First introduced in 1854, Qizilbash Quality Confectionary cauldron cakes can still be found in sweet shops like Honeydukes and Sugarplum’s. Different versions of the sweet treat materialized over the years.
Today, these brightly topped, super sweet cakes can only be purchased at Universal Studios’ Wizarding World of Harry Potter. Various recipes reveal several styles of cauldron cakes that can also be conjured up at home.
A Magical Journey
Cauldron cakes have been a part of J.K. Rowland’s wizarding world of Harry Potter from the beginning. Tempting Harry Potter on his first trip to Hogwarts (1991), cauldron cakes accompanied a host of mouth-watering wonders found on Hogwarts Express’ food trolley. From that first fantastic food find in “Harry Potter and the Sorcerer’s Stone,” cauldron cakes materialize within 5 more Potter novels, two film adaptations and several video games.
Since served in stacks, some see cauldron cakes as more of a pancake than the more popular cupcake style incarnation.
When Hogsmeade Village arrived at Universal Studios Florida theme park Islands of Adventure, in 2010, cauldron cakes came along for the ride. Found nestled among a host of Harry Potter inspired treats within Honeydukes, these cauldron shaped confections cast their sweet spell on visiting muggles from day one.
Originally conceived as a small chocolate mousse filled chocolate cake, dipped in chocolate ganache with matching ganache handle, cauldron cakes offered a delightfully delicious, but not overly sweet sensation.

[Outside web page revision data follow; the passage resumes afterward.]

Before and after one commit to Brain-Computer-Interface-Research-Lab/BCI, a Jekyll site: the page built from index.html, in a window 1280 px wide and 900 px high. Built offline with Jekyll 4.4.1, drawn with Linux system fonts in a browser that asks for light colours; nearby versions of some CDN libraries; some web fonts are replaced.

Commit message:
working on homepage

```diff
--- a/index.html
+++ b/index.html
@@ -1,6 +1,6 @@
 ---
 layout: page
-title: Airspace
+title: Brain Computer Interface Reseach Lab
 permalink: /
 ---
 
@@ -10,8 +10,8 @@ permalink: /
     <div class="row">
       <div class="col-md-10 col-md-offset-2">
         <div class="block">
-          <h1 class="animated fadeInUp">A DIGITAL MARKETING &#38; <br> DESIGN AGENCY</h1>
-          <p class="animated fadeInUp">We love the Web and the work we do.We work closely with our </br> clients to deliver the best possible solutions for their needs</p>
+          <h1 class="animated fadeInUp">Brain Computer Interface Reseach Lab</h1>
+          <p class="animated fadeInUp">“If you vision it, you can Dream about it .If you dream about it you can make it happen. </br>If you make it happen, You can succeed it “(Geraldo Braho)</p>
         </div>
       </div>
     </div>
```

Stirring the Pot
Seven years later, the popular Potter treat received a reimagined makeover. Slightly larger (palm sized) and now much more uniform in appearance, cauldron cakes arrived at Honeydukes and Sugarplum’s in new, brightly colored, Qizilbsh Quality Confectionary boxes.

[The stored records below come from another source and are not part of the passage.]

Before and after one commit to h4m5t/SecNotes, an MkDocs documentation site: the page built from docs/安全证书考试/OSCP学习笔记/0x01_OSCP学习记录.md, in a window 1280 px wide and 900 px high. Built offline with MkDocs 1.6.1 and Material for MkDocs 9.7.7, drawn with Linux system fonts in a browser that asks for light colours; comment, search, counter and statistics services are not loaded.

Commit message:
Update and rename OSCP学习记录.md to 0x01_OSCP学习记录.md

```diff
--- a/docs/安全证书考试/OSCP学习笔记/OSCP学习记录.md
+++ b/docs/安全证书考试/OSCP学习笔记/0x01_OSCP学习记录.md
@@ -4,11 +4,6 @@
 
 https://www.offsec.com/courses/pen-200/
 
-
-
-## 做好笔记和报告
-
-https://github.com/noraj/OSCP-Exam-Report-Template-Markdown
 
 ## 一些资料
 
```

Within these bright orange containers, silicone cauldrons contain a generous portion of rich chocolate cake. Orange and yellow flame shaped buttercream icing form final elements of this new bewitching beauty.
Early cauldron cakes appeared hand (or wand) made and were no uniform in appearance. Original recipe renderings balanced chocolate cake with light chocolate mousse filling. Chocolate candy coating and handles provided perfect amounts of semi-sweet sensation to a milder cake flavor. Not nearly as sweet as their successor, many muggles miss this version.
Contemporary cauldron cakes cost $9.95 each, are larger, much more eye appealing than their predecessor and come with an added bonus: a reusable silicone cauldron (complete with recipe to make additional cakes).
Above advantages, however, loose their appeal when it comes to consuming this overly sweet treat. Generous amounts of buttercream icing, though spellbinding, overpower already ridiculously rich chocolate cake. For those who love supremely sweetened confections, new cauldron cakes cast the perfect spell.
From a personal perspective, I did find the new version to be too sweet for my tastes. The new box makes a nice addition to my growing confection collection of Potter paraphernalia, as does the silicone cauldron. Outside of keepsake bonuses, cauldron cake’s original offering is preferred.
Magic manifests in many forms. Many muggles managing dietary mischief may enjoy super sweetened, silicone surrounded, butter cream topped chocolate cake known as cauldron cakes. For me, admittedly almost a year late, succumbing to temptation’s spell cast from within Sugar Plum’s confection case proved somewhat disappointing.
Have you tried the new version of cauldron cakes at Universal Studios’ Wizarding World of Harry Potter? What are your thoughts? Which version do you prefer?
Source and images: Harry Potter Wiki, ITM Archives, Michael Gavin